◆ **WORK TASK**
Each line of the material below that holds the word "sheet" needs to be copied.

◆ **THE DATA**
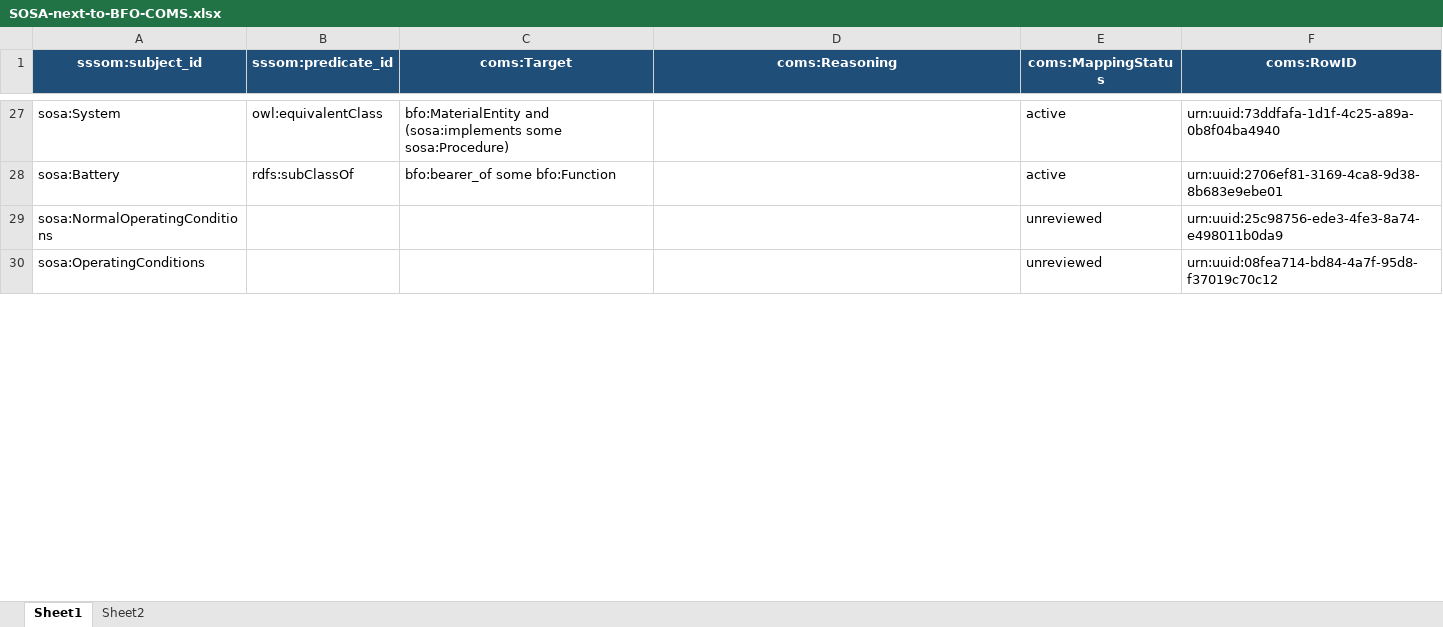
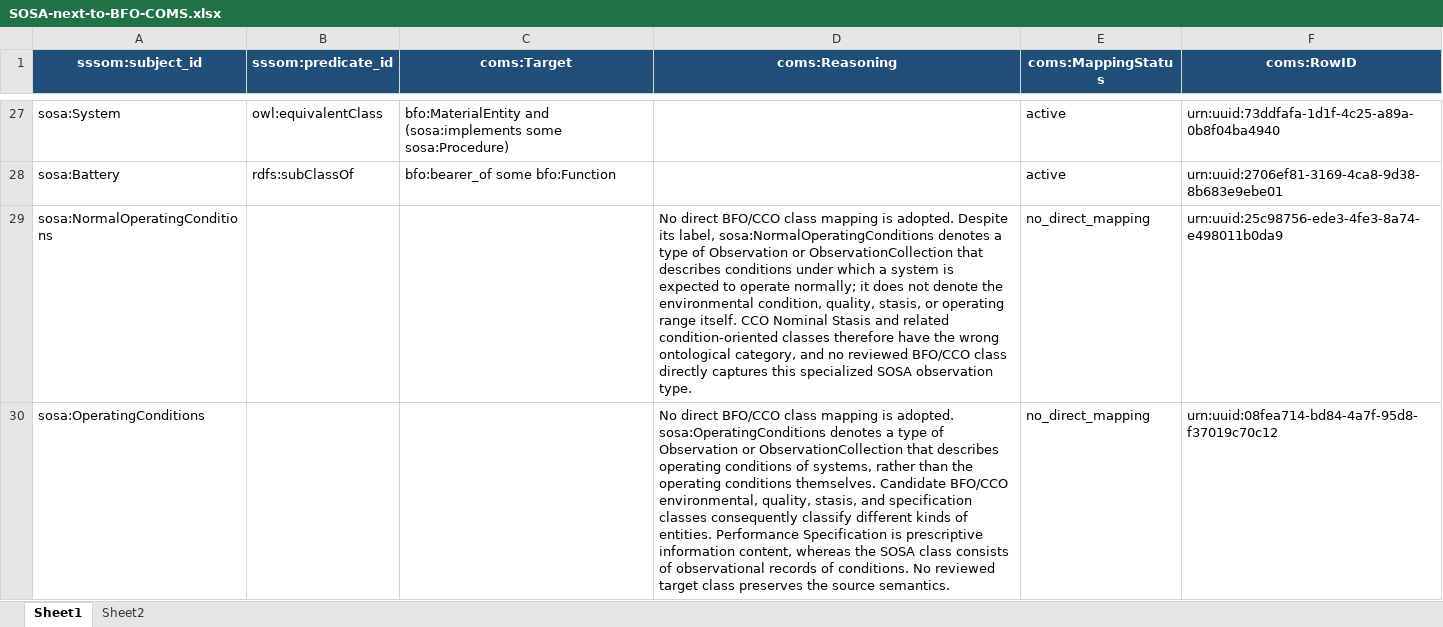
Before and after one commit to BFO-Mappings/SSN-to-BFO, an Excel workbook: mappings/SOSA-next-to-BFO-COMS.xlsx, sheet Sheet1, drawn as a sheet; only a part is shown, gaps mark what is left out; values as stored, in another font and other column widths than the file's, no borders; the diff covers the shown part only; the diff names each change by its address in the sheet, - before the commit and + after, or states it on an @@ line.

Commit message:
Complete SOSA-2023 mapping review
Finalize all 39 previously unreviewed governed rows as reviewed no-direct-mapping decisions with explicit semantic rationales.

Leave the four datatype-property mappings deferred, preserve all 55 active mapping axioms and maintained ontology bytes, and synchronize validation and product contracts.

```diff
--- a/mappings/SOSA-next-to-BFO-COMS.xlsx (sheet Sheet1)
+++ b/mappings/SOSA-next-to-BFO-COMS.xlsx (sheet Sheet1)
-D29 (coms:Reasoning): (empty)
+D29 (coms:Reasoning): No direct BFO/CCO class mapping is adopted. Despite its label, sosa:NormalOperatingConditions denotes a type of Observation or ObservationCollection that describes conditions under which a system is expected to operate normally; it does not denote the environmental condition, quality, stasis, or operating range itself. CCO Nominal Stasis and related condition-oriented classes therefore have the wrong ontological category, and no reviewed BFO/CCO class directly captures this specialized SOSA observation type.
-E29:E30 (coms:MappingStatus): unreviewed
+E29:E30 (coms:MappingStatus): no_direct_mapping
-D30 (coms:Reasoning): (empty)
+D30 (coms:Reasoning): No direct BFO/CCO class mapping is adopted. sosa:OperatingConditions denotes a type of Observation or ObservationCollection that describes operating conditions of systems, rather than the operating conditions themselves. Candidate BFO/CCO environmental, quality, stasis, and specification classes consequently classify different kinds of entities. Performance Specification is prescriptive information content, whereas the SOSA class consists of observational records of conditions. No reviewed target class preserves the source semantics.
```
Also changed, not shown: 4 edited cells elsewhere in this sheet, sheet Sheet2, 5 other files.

...

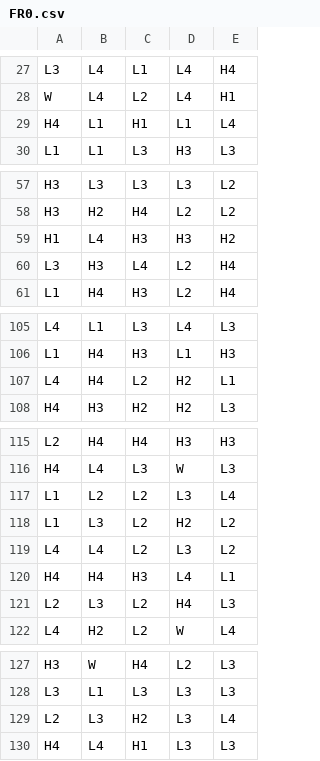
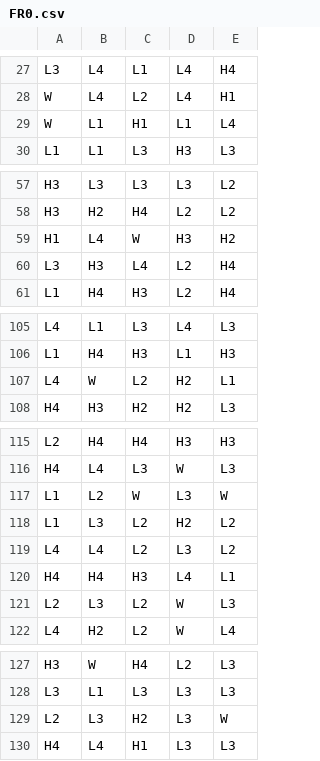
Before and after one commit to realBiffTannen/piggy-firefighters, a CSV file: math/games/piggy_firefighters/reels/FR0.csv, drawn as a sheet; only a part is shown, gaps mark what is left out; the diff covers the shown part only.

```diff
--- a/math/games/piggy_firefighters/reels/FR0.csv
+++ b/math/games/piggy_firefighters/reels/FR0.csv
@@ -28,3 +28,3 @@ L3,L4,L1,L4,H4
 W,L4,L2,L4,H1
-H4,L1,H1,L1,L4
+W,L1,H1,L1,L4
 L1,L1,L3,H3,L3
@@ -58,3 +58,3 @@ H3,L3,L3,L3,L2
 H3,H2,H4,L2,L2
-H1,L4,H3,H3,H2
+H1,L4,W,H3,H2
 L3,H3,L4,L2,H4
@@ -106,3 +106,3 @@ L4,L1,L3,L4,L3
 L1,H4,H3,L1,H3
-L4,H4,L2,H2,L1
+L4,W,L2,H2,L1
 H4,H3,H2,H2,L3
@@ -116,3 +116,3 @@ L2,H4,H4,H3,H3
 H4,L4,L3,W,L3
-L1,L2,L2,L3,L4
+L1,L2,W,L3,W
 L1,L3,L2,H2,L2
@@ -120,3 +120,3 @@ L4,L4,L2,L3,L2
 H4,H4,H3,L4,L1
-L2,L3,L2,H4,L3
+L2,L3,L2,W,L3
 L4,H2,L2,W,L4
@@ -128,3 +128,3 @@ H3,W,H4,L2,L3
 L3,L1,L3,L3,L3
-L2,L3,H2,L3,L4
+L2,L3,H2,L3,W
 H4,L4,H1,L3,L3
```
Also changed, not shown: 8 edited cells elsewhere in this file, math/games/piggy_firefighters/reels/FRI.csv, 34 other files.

◆ **ANSWER BOX**
Before and after one commit to BFO-Mappings/SSN-to-BFO, an Excel workbook: mappings/SOSA-next-to-BFO-COMS.xlsx, sheet Sheet1, drawn as a sheet; only a part is shown, gaps mark what is left out; values as stored, in another font and other column widths than the file's, no borders; the diff covers the shown part only; the diff names each change by its address in the sheet, - before the commit and + after, or states it on an @@ line.
--- a/mappings/SOSA-next-to-BFO-COMS.xlsx (sheet Sheet1)
+++ b/mappings/SOSA-next-to-BFO-COMS.xlsx (sheet Sheet1)
Also changed, not shown: 4 edited cells elsewhere in this sheet, sheet Sheet2, 5 other files.
Before and after one commit to realBiffTannen/piggy-firefighters, a CSV file: math/games/piggy_firefighters/reels/FR0.csv, drawn as a sheet; only a part is shown, gaps mark what is left out; the diff covers the shown part only.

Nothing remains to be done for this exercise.